Floyd was found unresponsive and pronounced dead just before 5:30 a.m. Coupe would not detail how he died.
A news release from the Delaware Department of Correction said 14 inmates were released about 12:30 a.m. Thursday from the building where the hostages had been held and were being held elsewhere at the prison. The news release said a total of 46 inmates had been released from the building since the hostage situation began.
The building houses 120 inmates, Coupe said. All are being considered suspects amid the ongoing investigtion, he said.
Video footage taken by a helicopter for CBS Philadelphia station KYW-TV flying over the prison early Thursday showed dozens of inmates being led out onto a paved recreation area and made to lie face down. It was not immediately clear which building they were brought out of. It also was not clear if they were the recently released inmates or if they were among those released on Wednesday.
Delaware Gov. John Carney said the priority now is to determine what happened and why.
In a statement released Thursday, the new Democratic governor said officials will “hold accountable anyone who was responsible” for taking the hostages. He said officials will “make whatever changes are necessary to ensure nothing like it ever happens again.”
Speaking Thursday, he said he had ordered flags in the state to fly at half-staff to honor the fallen correctional officer, calling it a “very sad day.” He expressed sympathies to Floyd’s family.
“After a torturous, 15-hour ordeal that went through the night, we learned of Sgt. Floyd’s demise,” Carney said. “My prayers all day yesterday was that this event would end with a different result. But it didn’t.”
The inmates told a local newspaper that concerns about their treatment and the leadership of the United States had prompted their actions.
A preliminary investigation suggests the disturbance began about 10:30 a.m. when a correctional officer inside Building C, which houses more than 100 inmates, radioed for immediate assistance, Delaware State Police spokesman Sgt. Richard Bratz said. Other officers responded to help, and the employees were taken hostage, he said.
Coupe said authorities don’t know “the dynamics of the takeover” or whether inmates had been held against their will.
One of the freed employees was taken to a hospital with injuries that were not life-threatening, authorities said. The condition of the second wasn’t immediately available.
Earlier in the day, inmates reached out to The News Journal in Wilmington in two phone calls to explain their actions and make demands. Prisoners funneled the calls to the paper with the help of one inmate’s fiancee and another person’s mother. The mother told the paper that her son was among the hostages.
In that call, an inmate said their reasons “for doing what we’re doing” included “Donald Trump. Everything that he did. All the things that he’s doing now. We know that the institution is going to change for the worse.”
That caller said education for prisoners was the inmates’ priority. They also said they want effective rehabilitation for all prisoners and information about how money is allocated to prisons.

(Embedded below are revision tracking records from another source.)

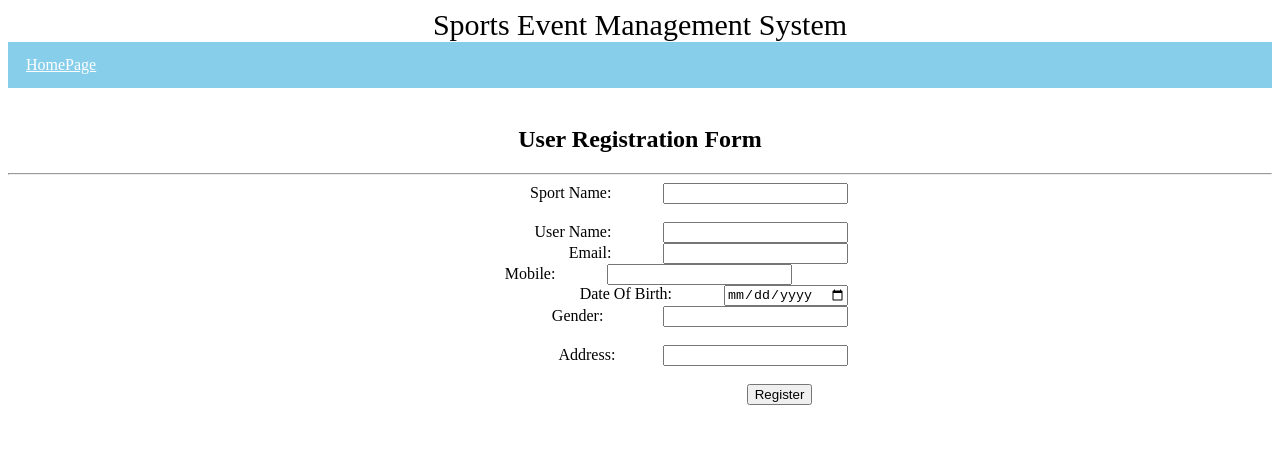
Repository: svrm1014/sportseventmanagement
Page: http://localhost/sportsmanagement/WEB-INF/views/registrationform.jsp
The author's editor kept a copy of each file at every save. The page is drawn from the files as they stood at one save, then again after the next save.
The browser window is 1280 px wide. The pictures show the whole page.
The page is served by Tomcat 9. Nobody is signed in. The template is opened directly, without the code that normally fills it, so the values that code supplies are empty.

Above is the page before, as saved 2021-05-11 18:22:19.

After the next save:
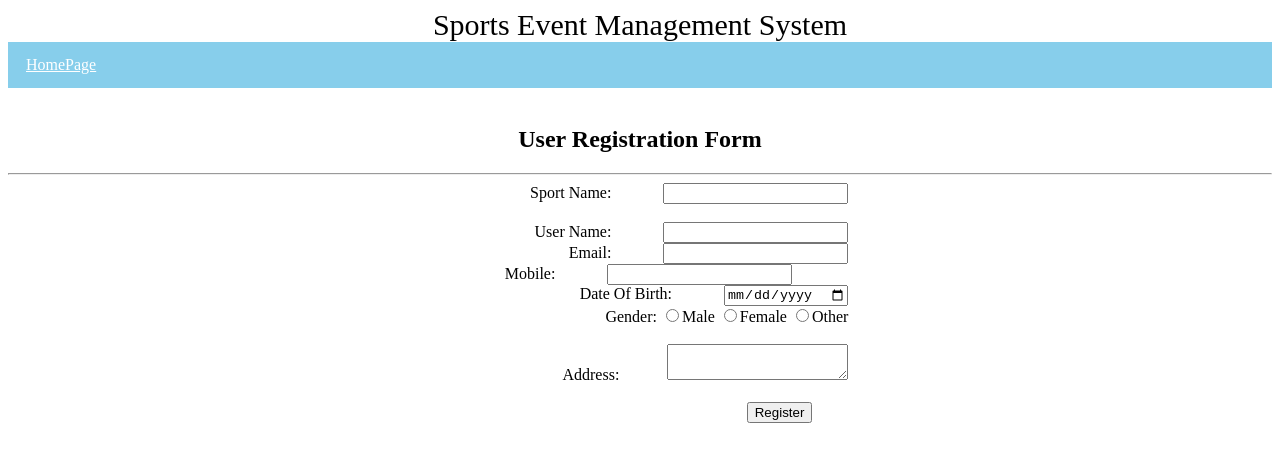
Saved 3 min 44 s later.
--- a/sportsmanagement/src/main/webapp/WEB-INF/views/registrationform.jsp
+++ b/sportsmanagement/src/main/webapp/WEB-INF/views/registrationform.jsp
@@ -68,11 +68,12 @@ form {
             <form:input type ="date" path="dob" class="dob" name="dob" pattern="MM/DD/YYYY" />
 			<br />
             <form:label path="gender">Gender:</form:label>
-              <form:input path="gender" />
-			<br />
+			<form:radiobutton path="gender" value="Male"/>Male
+            <form:radiobutton path="gender" value="Female"/>Female
+            <form:radiobutton path="gender" value="Male"/>Other<br/>
  			 <br />
             <form:label path="address">Address:</form:label>
-           <form:input path="address" />
+           <form:textarea path="address" />
 			<br />
              <br />
             <form:button>Register</form:button>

According to the department’s website, the prison is Delaware’s largest correctional facility for men, with about 2,500 inmates. It houses minimum, medium and maximum security inmates, and also houses Kent County detainees awaiting trial.
It employs 1,500 corrections officers, according to Bruce Rogers, counsel for the Correctional Officers Association of Delaware.
In 2004, an inmate at the Smyrna prison raped a counselor and took her hostage for nearly seven hours, according to an Associated Press report at the time. A department sharpshooter later shot and killed 45-year-old Scott Miller, according to the report, ending the standoff.